Thailand is temporarily halting exemptions from a 14-day quarantine given to some groups of foreigners, following two separate incidents of possible Covid-19 exposure to the community.
Contact tracing teams are tracking steps of an Egyptian air force member and a daughter of a Sudanese diplomat; both tested positive for the virus.
They entered Thailand but were exempted from a mandatory quarantine at state facilities. The Egyptian was on a short visit and has since left the country, while the nine-year-old girl is still in Thailand.
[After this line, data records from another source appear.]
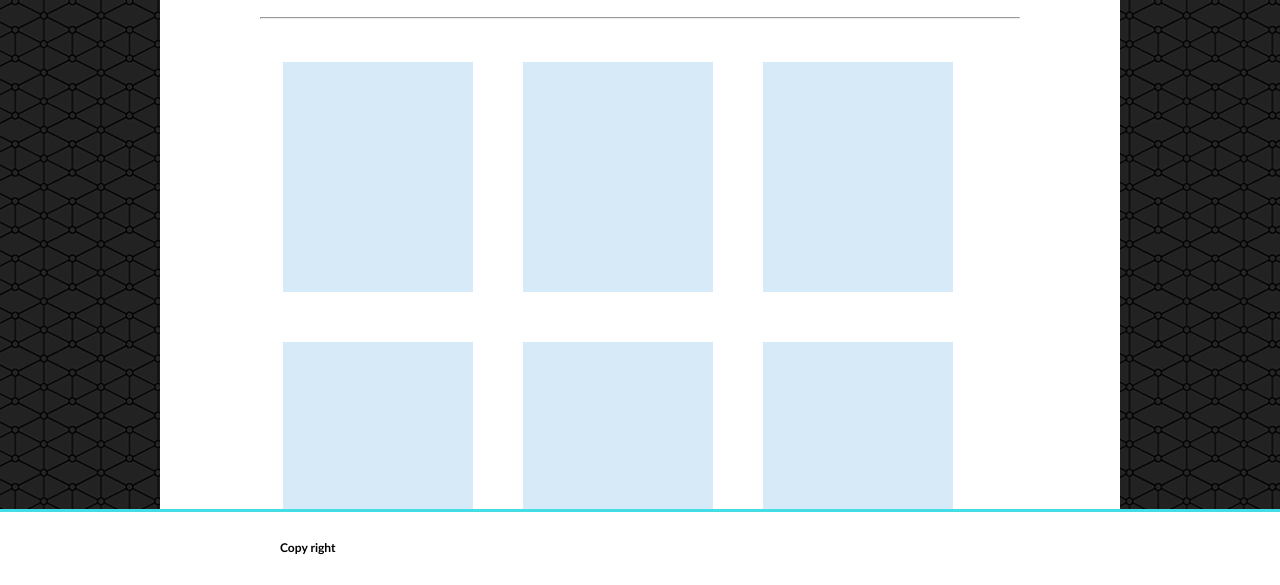
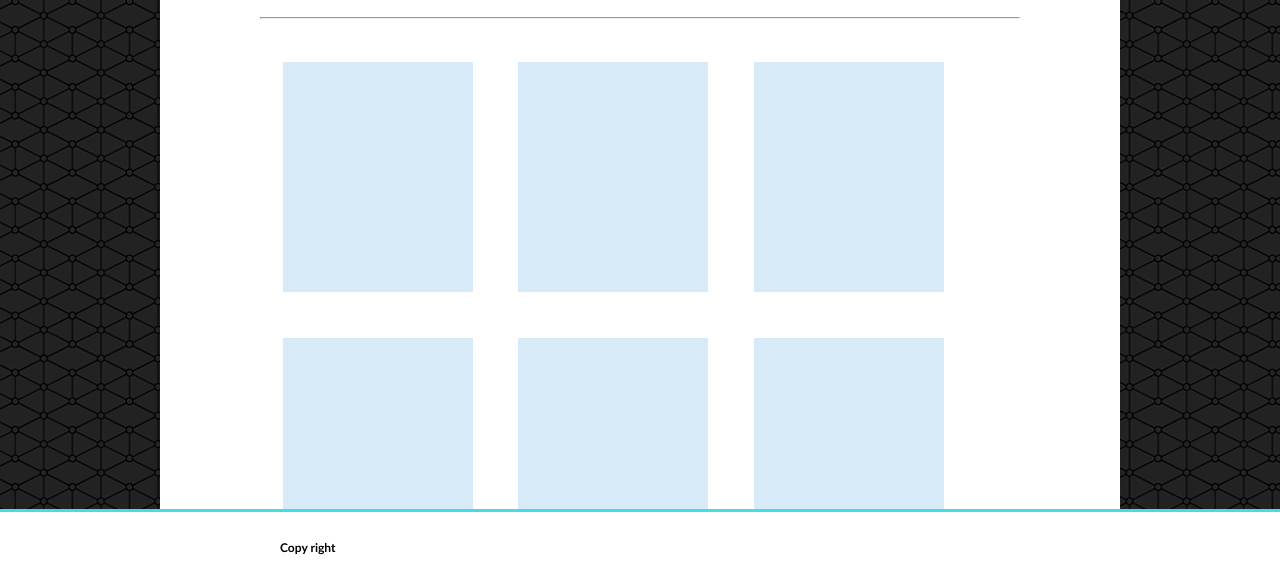
Before and after one commit to markpython86/Basic-Portfolio, a plain HTML site: page portfolio.html in a window 1280 px wide. Shown: the part 213-798 px from the top of the page. Drawn offline with Linux system fonts and the light colour scheme.

Commit message:
changing gallery columns and rows in portfolio

```diff
--- a/assets/css/style.css
+++ b/assets/css/style.css
@@ -105,14 +105,30 @@ hr{
 
 /*columns and sections -- portfolio page */
 
+
+.column{
+	float: left;
+	margin: 3%;
+    width: 25%;
+    width:25%;
+	height: 230px;
+	background-color: #D6EAF8;
+}
+
+.row:after{
+	content: "";
+    display: table;
+    clear: both;
+}
+
+
+/*
 .box{
 	margin: 3%;
 	display: inline-block;
-	/*float: right;*/
 	width:25%;
 	height: 230px;
 	background-color: #D6EAF8;
-	/*position: relative;*/
 
 }
 
@@ -121,15 +137,12 @@ section{
 	position: relative;
 	margin-right: auto;
 	margin-left:auto;
-	/*margin-top: 100px;*/
-	/*top:83px;*/
-
 	position: relative;
 	margin-right: auto;
 	margin-left:auto;
-	/*margin-top: 100px;*/
-	/*top:83px;*/
 }
+
+*/
 
 
 /*------------------------------- responsive menu styling*/
--- a/portfolio.html
+++ b/portfolio.html
@@ -34,15 +34,15 @@
 	<div id="container">
 
 
-		<section class="one">
-			<div class="box"></div>
-			<div class="box"></div>
-			<div class="box"></div>
+		<section class="row">
+			<div class="column"></div>
+			<div class="column"></div>
+			<div class="column"></div>
 		</section>
-		<section class="two">
-			<div class="box"></div>
-			<div class="box"></div>
-			<div class="box"></div>
+		<section class="row">
+			<div class="column"></div>
+			<div class="column"></div>
+			<div class="column"></div>
 		</section>
 
 	</div>
```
Thailand has reported 3,227 coronavirus cases, including 58 fatalities. Over the past 50 days, no new cases from local transmission have been detected, but the recent incidents have put health authorities and the public on alert.
“It shouldn’t have happened,” Prime Minister Prayuth Chan-Ocha said at a briefing on Tuesday. “It’s an unforeseen event. It’s affected confidence and safety of the people. I’m worried that some of us are not taking control measures seriously enough.”
Hotel workers and taxi drivers who came into contact with the Egyptian, are now in quarantine, said Taweesilp Witsanuyotin, a spokesman for the Covid-19 center.
Several schools in Rayong province, where the air force staffer stayed, were shuttered on Tuesday.
Moreover, at least 1,000 people who were at a local mall at the same time he visited will be notified via a contact-tracing application.
“We have to rethink measures for foreigners who are allowed to enter Thailand, with no exceptions for military or diplomats,” said Natthapol Nakpanich, deputy army chief.
Permits for eight flights for the Egyptian air force in July will be revoked, while new measures are being considered for foreign diplomats and their families.
Thailand’s borders remain closed for most foreigners. Exceptions are given to some people on business trips, those with work permits and people seeking medical treatment
Some people are expressing concern that the Thai government is maneuvering towards a second, catastrophic lockdown, despite doing nothing about the thousands of deaths caused by air pollution in the capital city.
What, they wonder, is so much more dangerous about COVID-19?
Reliant on tourism and exports, Thailand faces one of Asia’s worst economic contractions this year, with the central bank predicts gross domestic product will shrink by a record 8.1%.